■ WORK ITEM ■
Find all lines below containing the string "output" and return them.

■ INPUT DATA ■
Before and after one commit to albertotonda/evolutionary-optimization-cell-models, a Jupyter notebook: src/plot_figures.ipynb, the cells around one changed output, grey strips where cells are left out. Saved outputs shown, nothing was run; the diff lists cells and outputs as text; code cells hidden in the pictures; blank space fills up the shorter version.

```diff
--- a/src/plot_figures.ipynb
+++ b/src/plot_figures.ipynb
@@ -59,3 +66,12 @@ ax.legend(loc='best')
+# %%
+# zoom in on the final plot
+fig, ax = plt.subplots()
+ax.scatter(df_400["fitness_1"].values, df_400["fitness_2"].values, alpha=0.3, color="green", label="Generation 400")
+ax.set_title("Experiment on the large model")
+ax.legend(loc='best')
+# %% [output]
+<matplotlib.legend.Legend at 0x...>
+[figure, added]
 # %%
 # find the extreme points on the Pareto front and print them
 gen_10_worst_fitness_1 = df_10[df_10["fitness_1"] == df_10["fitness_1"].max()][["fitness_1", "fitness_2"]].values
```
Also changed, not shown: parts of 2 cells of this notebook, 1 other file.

■ THE COMPLETED TASK ■
Before and after one commit to albertotonda/evolutionary-optimization-cell-models, a Jupyter notebook: src/plot_figures.ipynb, the cells around one changed output, grey strips where cells are left out. Saved outputs shown, nothing was run; the diff lists cells and outputs as text; code cells hidden in the pictures; blank space fills up the shorter version.
+# %% [output]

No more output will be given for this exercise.